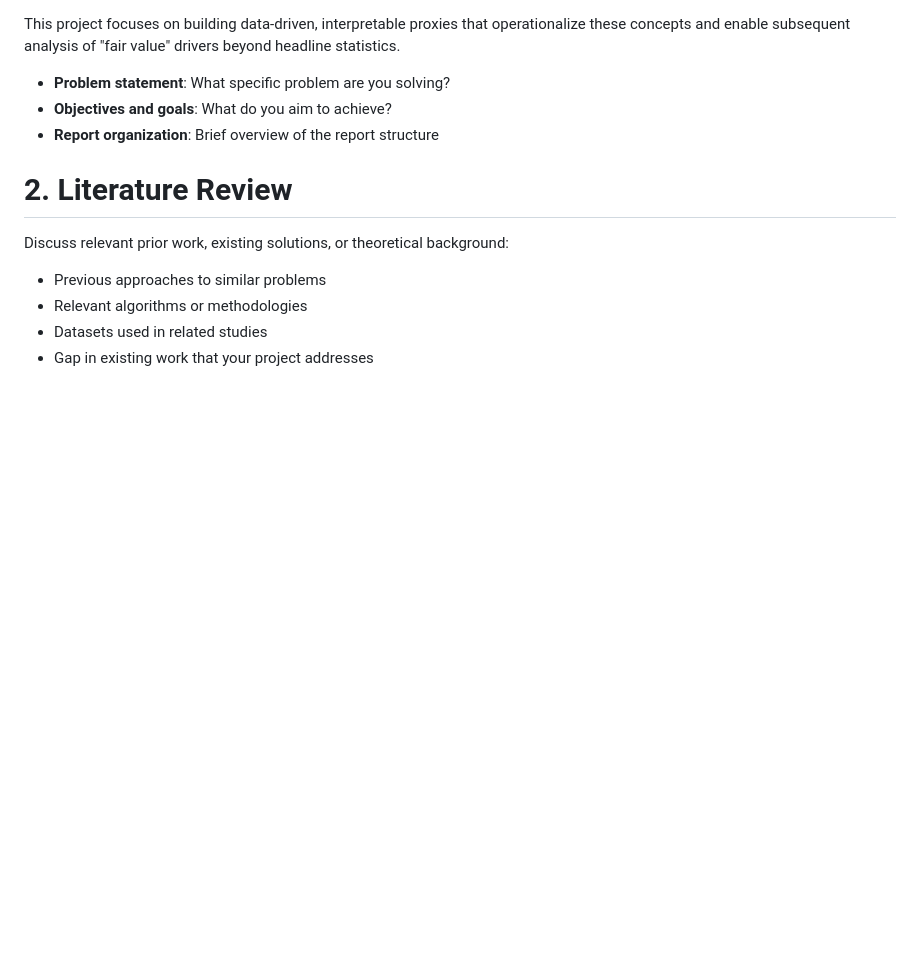
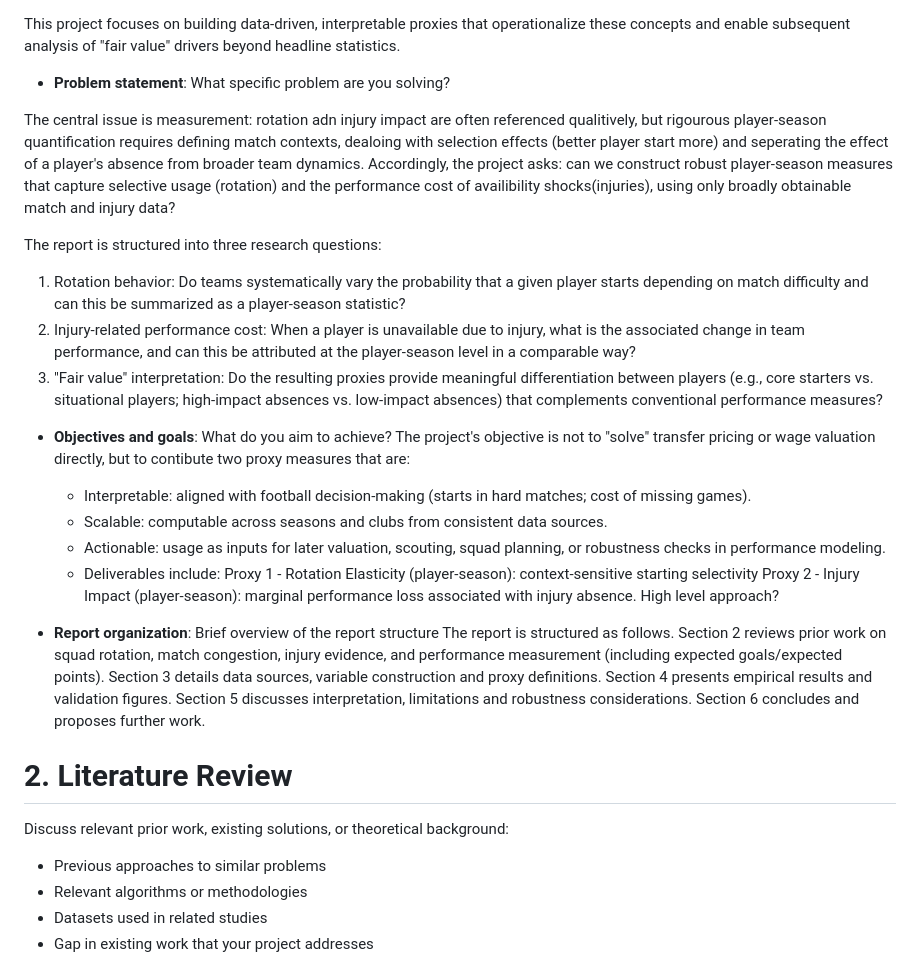
Before and after one commit to olol2/Conor_Keenan_Project, a Markdown page: project_report.md, the part around the change. GitHub-like rendering; blank space fills up the shorter version.

Commit message:
Intro Done

```diff
--- a/project_report.md
+++ b/project_report.md
@@ -46,8 +46,27 @@ Despite widespread siscussion in the football industry, quandtifying these conce
 This project focuses on building data-driven, interpretable proxies that operationalize these concepts and enable subsequent analysis of "fair value" drivers beyond headline statistics.
 
 - **Problem statement**: What specific problem are you solving?
+
+The central issue is measurement: rotation adn injury impact are often referenced qualitively, but rigourous player-season quantification requires defining match contexts, dealoing with selection effects (better player start more) and seperating the effect of a player's absence from broader team dynamics.
+Accordingly, the project asks: can we construct robust player-season measures that capture selective usage (rotation) and the performance cost of availibility shocks(injuries), using only broadly obtainable match and injury data?
+
+The report is structured into three research questions:
+1. Rotation behavior: Do teams systematically vary the probability that a given player starts depending on match difficulty and can this be summarized as a player-season statistic?
+2. Injury-related performance cost: When a player is unavailable due to injury, what is the associated change in team performance, and can this be attributed at the player-season level in a comparable way?
+3. "Fair value" interpretation: Do the resulting proxies provide meaningful differentiation between players (e.g., core starters vs. situational players; high-impact absences vs. low-impact absences) that complements conventional performance measures?
+
 - **Objectives and goals**: What do you aim to achieve?
+The project's objective is not to "solve" transfer pricing or wage valuation directly, but to contibute two proxy measures that are:
+    - Interpretable: aligned with football decision-making (starts in hard matches; cost of missing games).
+    - Scalable: computable across seasons and clubs from consistent data sources.
+    - Actionable: usage as inputs for later valuation, scouting, squad planning, or robustness checks in performance modeling.
+    - Deliverables include:
+        Proxy 1 - Rotation Elasticity (player-season): context-sensitive starting selectivity
+        Proxy 2 - Injury Impact (player-season): marginal performance loss associated with injury absence.
+High level approach?
+
 - **Report organization**: Brief overview of the report structure
+The report is structured as follows. Section 2 reviews prior work on squad rotation, match congestion, injury evidence, and performance measurement (including expected goals/expected points). Section 3 details data sources, variable construction and proxy definitions. Section 4 presents empirical results and validation figures. Section 5 discusses interpretation, limitations and robustness considerations. Section 6 concludes and proposes further work.
 
 # 2. Literature Review
 
```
□ □ □
* Work item: Write the data above out exactly. Leave out any pictures.

* Result below:
Before and after one commit to olol2/Conor_Keenan_Project, a Markdown page: project_report.md, the part around the change. GitHub-like rendering; blank space fills up the shorter version.

Commit message:
Intro Done

```diff
--- a/project_report.md
+++ b/project_report.md
@@ -46,8 +46,27 @@ Despite widespread siscussion in the football industry, quandtifying these conce
 This project focuses on building data-driven, interpretable proxies that operationalize these concepts and enable subsequent analysis of "fair value" drivers beyond headline statistics.
 
 - **Problem statement**: What specific problem are you solving?
+
+The central issue is measurement: rotation adn injury impact are often referenced qualitively, but rigourous player-season quantification requires defining match contexts, dealoing with selection effects (better player start more) and seperating the effect of a player's absence from broader team dynamics.
+Accordingly, the project asks: can we construct robust player-season measures that capture selective usage (rotation) and the performance cost of availibility shocks(injuries), using only broadly obtainable match and injury data?
+
+The report is structured into three research questions:
+1. Rotation behavior: Do teams systematically vary the probability that a given player starts depending on match difficulty and can this be summarized as a player-season statistic?
+2. Injury-related performance cost: When a player is unavailable due to injury, what is the associated change in team performance, and can this be attributed at the player-season level in a comparable way?
+3. "Fair value" interpretation: Do the resulting proxies provide meaningful differentiation between players (e.g., core starters vs. situational players; high-impact absences vs. low-impact absences) that complements conventional performance measures?
+
 - **Objectives and goals**: What do you aim to achieve?
+The project's objective is not to "solve" transfer pricing or wage valuation directly, but to contibute two proxy measures that are:
+    - Interpretable: aligned with football decision-making (starts in hard matches; cost of missing games).
+    - Scalable: computable across seasons and clubs from consistent data sources.
+    - Actionable: usage as inputs for later valuation, scouting, squad planning, or robustness checks in performance modeling.
+    - Deliverables include:
+        Proxy 1 - Rotation Elasticity (player-season): context-sensitive starting selectivity
+        Proxy 2 - Injury Impact (player-season): marginal performance loss associated with injury absence.
+High level approach?
+
 - **Report organization**: Brief overview of the report structure
+The report is structured as follows. Section 2 reviews prior work on squad rotation, match congestion, injury evidence, and performance measurement (including expected goals/expected points). Section 3 details data sources, variable construction and proxy definitions. Section 4 presents empirical results and validation figures. Section 5 discusses interpretation, limitations and robustness considerations. Section 6 concludes and proposes further work.
 
 # 2. Literature Review
 
```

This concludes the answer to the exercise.